What you should do. In full and unchanged, set down the entries that follow, with no images.

Listed records.
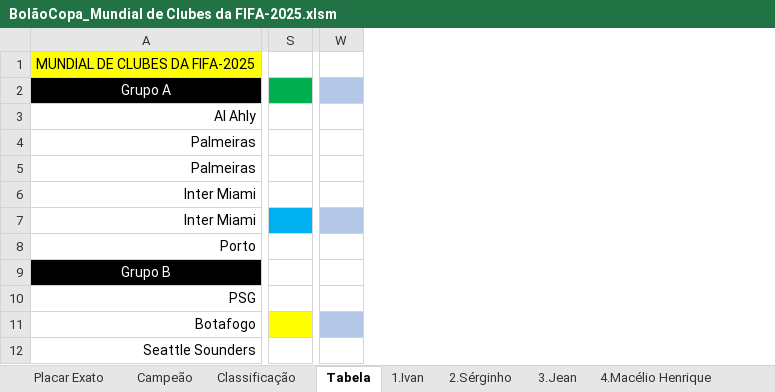
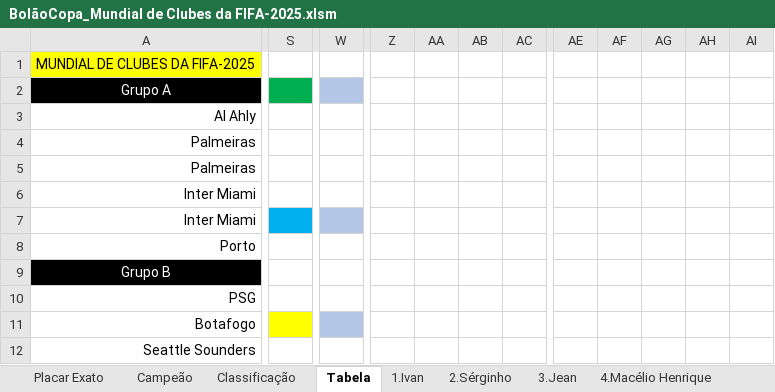
Before and after one commit to IvanIndaia/bolao, an Excel workbook: docs/BolãoCopa_Mundial de Clubes da FIFA-2025.xlsm, sheet Tabela, drawn as a sheet; only a part is shown, gaps mark what is left out; values as stored, in another font and other column widths than the file's, no borders; charts and pictures not drawn; removed rows and columns are numbered as before the commit, all else as after; the diff covers the shown part only; the diff names each change by its address in the sheet, - before the commit and + after, or states it on an @@ line.

```diff
--- a/docs/BolãoCopa_Mundial de Clubes da FIFA-2025.xlsm (sheet Tabela)
+++ b/docs/BolãoCopa_Mundial de Clubes da FIFA-2025.xlsm (sheet Tabela)
-column S, empty
+column S, empty
-column W, empty
+column W, empty
+column Z, empty
+column AA, empty
+column AB, empty
+column AC, empty
+column AE, empty
+column AF, empty
+column AG, empty
+column AH, empty
+column AI, empty
```
Also changed, not shown: 1 added column and 35 edited cells elsewhere in this sheet, sheet Classificação, sheet Placar Exato, sheet 4.Macélio Henrique, sheet 11.Juninho, sheet 15.Gabriel, sheet 6.Mateus Aires, 17 more sheets, hidden cells, charts or pictures.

Task result.
Before and after one commit to IvanIndaia/bolao, an Excel workbook: docs/BolãoCopa_Mundial de Clubes da FIFA-2025.xlsm, sheet Tabela, drawn as a sheet; only a part is shown, gaps mark what is left out; values as stored, in another font and other column widths than the file's, no borders; charts and pictures not drawn; removed rows and columns are numbered as before the commit, all else as after; the diff covers the shown part only; the diff names each change by its address in the sheet, - before the commit and + after, or states it on an @@ line.

```diff
--- a/docs/BolãoCopa_Mundial de Clubes da FIFA-2025.xlsm (sheet Tabela)
+++ b/docs/BolãoCopa_Mundial de Clubes da FIFA-2025.xlsm (sheet Tabela)
-column S, empty
+column S, empty
-column W, empty
+column W, empty
+column Z, empty
+column AA, empty
+column AB, empty
+column AC, empty
+column AE, empty
+column AF, empty
+column AG, empty
+column AH, empty
+column AI, empty
```
Also changed, not shown: 1 added column and 35 edited cells elsewhere in this sheet, sheet Classificação, sheet Placar Exato, sheet 4.Macélio Henrique, sheet 11.Juninho, sheet 15.Gabriel, sheet 6.Mateus Aires, 17 more sheets, hidden cells, charts or pictures.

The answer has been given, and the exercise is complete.